What you have to do: Count how many lines hold "Naturales" in the records, and respond with that number by itself.

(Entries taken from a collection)
----
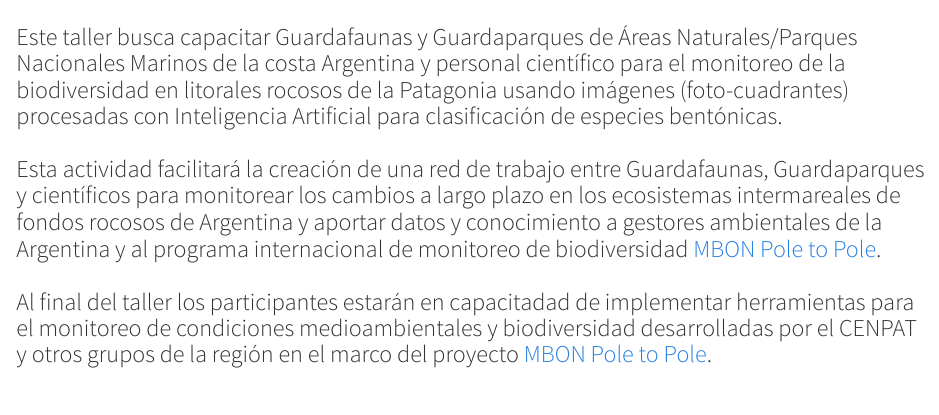
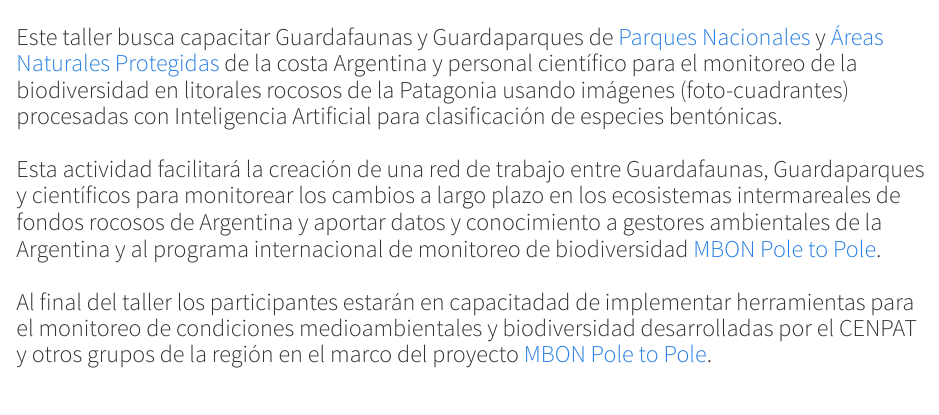
Before and after one commit to eqmh/p2p-argentina-workshop, an R Markdown document (index.Rmd): the page in a window 1100 px wide, from 560 px down. Rendered offline with R 4.5, knitr and Pandoc, with nearby package versions.

Commit message:
added links to Index.Rmd

```diff
--- a/index.Rmd
+++ b/index.Rmd
@@ -32,8 +32,7 @@ knitr::opts_chunk$set(echo = F, message = F, warning = F, fig.width=9.5, fig.hei
 
 <h3>
 
-Este taller busca capacitar Guardafaunas y Guardaparques de Áreas Naturales/Parques
-Nacionales Marinos de la costa Argentina y personal científico para el
+Este taller busca capacitar Guardafaunas y Guardaparques de [Parques Nacionales](https://www.argentina.gob.ar/parquesnacionales) y [Áreas Naturales Protegidas](https://chubutpatagonia.gob.ar/areas-naturales-protegidas/) de la costa Argentina y personal científico para el
 monitoreo de la biodiversidad en litorales rocosos de la Patagonia
 usando imágenes (foto-cuadrantes) procesadas con Inteligencia Artificial
 para clasificación de especies bentónicas. </br> <br> Esta actividad
```
Also changed, not shown: 1 other file.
----
Answer box: 2